%%

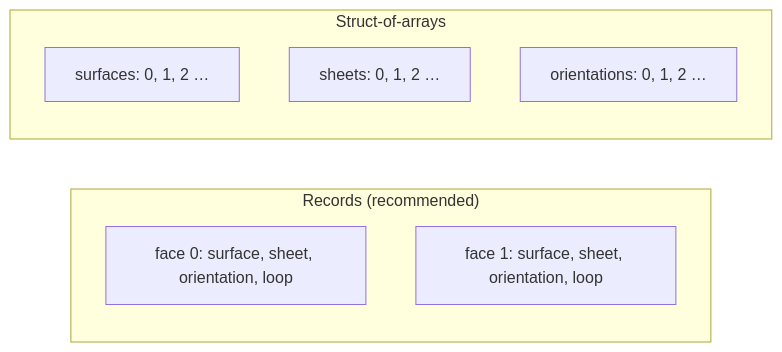
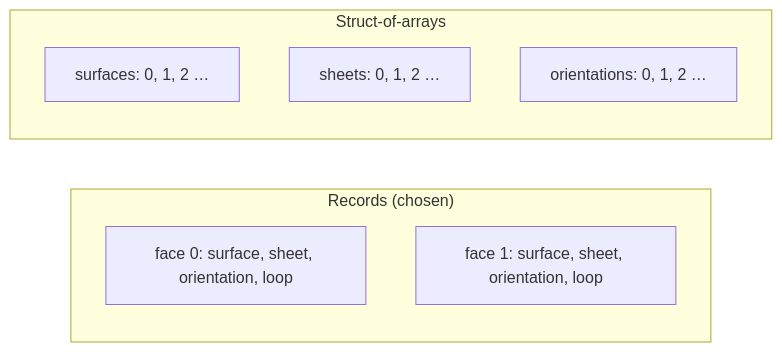
The first of 2 diagrams in docs/architecture/open-decisions.md (Dzoay/occam), drawn with Mermaid before and after one commit. The commit also changed other lines of this file and 5 other files, not shown here.

First line of the commit message:
docs: record the approval of the architecture and the answers it needed

````diff
--- a/docs/architecture/open-decisions.md
+++ b/docs/architecture/open-decisions.md
@@ -29,14 +30,14 @@
 ```mermaid
 flowchart LR
-  subgraph rec["Records (recommended)"]
+  subgraph rec["Records (chosen)"]
     direction TB
     r0["face 0: surface, sheet, orientation, loop"]
     r1["face 1: surface, sheet, orientation, loop"]
   end
   subgraph soa["Struct-of-arrays"]
     direction TB
     s0["surfaces: 0, 1, 2 …"]
     s1["sheets: 0, 1, 2 …"]
     s2["orientations: 0, 1, 2 …"]
   end
 ```
````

%%

→ **Task details**:
Only lines of the data holding the word "loop" go in the answer. Please copy each of them.

→ **Answer to this exercise**:
     r0["face 0: surface, sheet, orientation, loop"]
     r1["face 1: surface, sheet, orientation, loop"]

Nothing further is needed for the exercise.